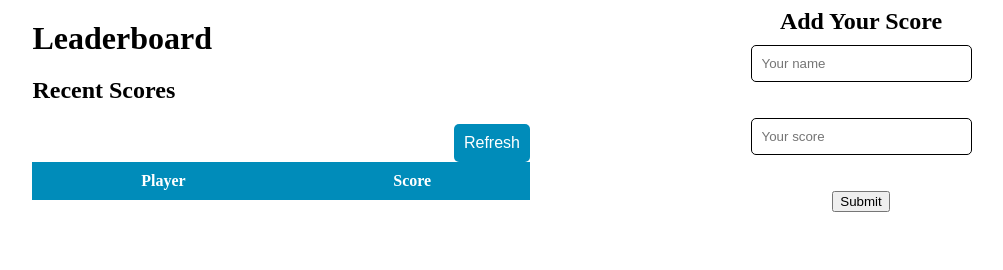
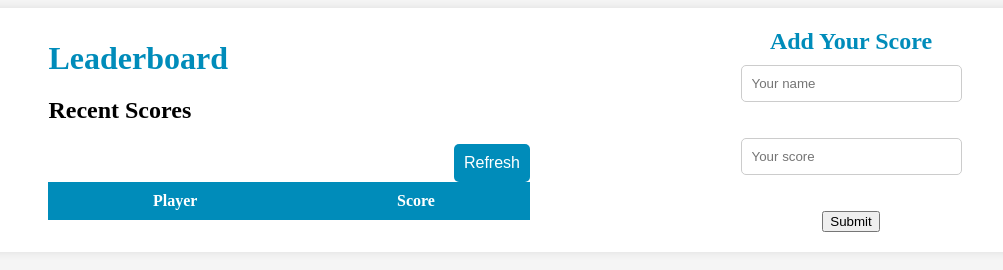
Before and after one commit to MarcoDDM/leaderboard, a website built with webpack: page src/index.html in a window 1280 px wide. Shown: the whole page, without its empty margins (100-1103 px from the left). Built offline with nearby package versions, Linux system fonts and the light colour scheme.

Commit message:
Add styles

```diff
--- a/src/style.css
+++ b/src/style.css
@@ -1,10 +1,21 @@
+/* Define a background color for the whole page */
+body {
+  background-color: #f5f5f5;
+}
+
+/* Define a container to hold the leaderboard and form */
 .container {
   display: grid;
   grid-template-columns: 1fr 1fr;
   grid-gap: 20px;
   align-items: center;
+  background-color: #fff;
+  padding: 20px;
+  box-shadow: 0px 0px 10px rgba(0, 0, 0, 0.1);
+  border-radius: 5px;
 }
 
+/* Style the leaderboard section */
 .leaderboard {
   display: flex;
   flex-direction: column;
@@ -21,6 +32,7 @@
 .leaderboard h1 {
   margin: 0;
   margin-right: 10px;
+  color: #008cba;
 }
 
 .leaderboard table {
@@ -34,6 +46,7 @@
   font-size: 1.5em;
   font-weight: bold;
   padding: 10px;
+  color: #008cba;
 }
 
 .leaderboard th,
@@ -71,6 +84,7 @@
   background-color: #00688b;
 }
 
+/* Style the form section */
 .form-container {
   display: flex;
   flex-direction: column;
@@ -81,6 +95,7 @@
 .form-container h2 {
   margin: 0;
   margin-bottom: 10px;
+  color: #008cba;
 }
 
 .form-container form {
@@ -91,6 +106,7 @@
 
 .form-container label {
   margin-bottom: 5px;
+  color: #333;
 }
 
 .form-container input[type="text"],
@@ -98,7 +114,7 @@
   padding: 10px;
   border-radius: 5px;
   width: 100%;
-  border: 1px solid;
+  border: 1px solid #ccc;
 }
 
 .form-container input[type="submit"] {
```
- - - - - - -
**EXERCISE**
Nothing but the exact text of the records should appear in your answer, with no pictures. Please write it out.

**OUTPUT BELOW**
Before and after one commit to MarcoDDM/leaderboard, a website built with webpack: page src/index.html in a window 1280 px wide. Shown: the whole page, without its empty margins (100-1103 px from the left). Built offline with nearby package versions, Linux system fonts and the light colour scheme.

Commit message:
Add styles

```diff
--- a/src/style.css
+++ b/src/style.css
@@ -1,10 +1,21 @@
+/* Define a background color for the whole page */
+body {
+  background-color: #f5f5f5;
+}
+
+/* Define a container to hold the leaderboard and form */
 .container {
   display: grid;
   grid-template-columns: 1fr 1fr;
   grid-gap: 20px;
   align-items: center;
+  background-color: #fff;
+  padding: 20px;
+  box-shadow: 0px 0px 10px rgba(0, 0, 0, 0.1);
+  border-radius: 5px;
 }
 
+/* Style the leaderboard section */
 .leaderboard {
   display: flex;
   flex-direction: column;
@@ -21,6 +32,7 @@
 .leaderboard h1 {
   margin: 0;
   margin-right: 10px;
+  color: #008cba;
 }
 
 .leaderboard table {
@@ -34,6 +46,7 @@
   font-size: 1.5em;
   font-weight: bold;
   padding: 10px;
+  color: #008cba;
 }
 
 .leaderboard th,
@@ -71,6 +84,7 @@
   background-color: #00688b;
 }
 
+/* Style the form section */
 .form-container {
   display: flex;
   flex-direction: column;
@@ -81,6 +95,7 @@
 .form-container h2 {
   margin: 0;
   margin-bottom: 10px;
+  color: #008cba;
 }
 
 .form-container form {
@@ -91,6 +106,7 @@
 
 .form-container label {
   margin-bottom: 5px;
+  color: #333;
 }
 
 .form-container input[type="text"],
@@ -98,7 +114,7 @@
   padding: 10px;
   border-radius: 5px;
   width: 100%;
-  border: 1px solid;
+  border: 1px solid #ccc;
 }
 
 .form-container input[type="submit"] {
```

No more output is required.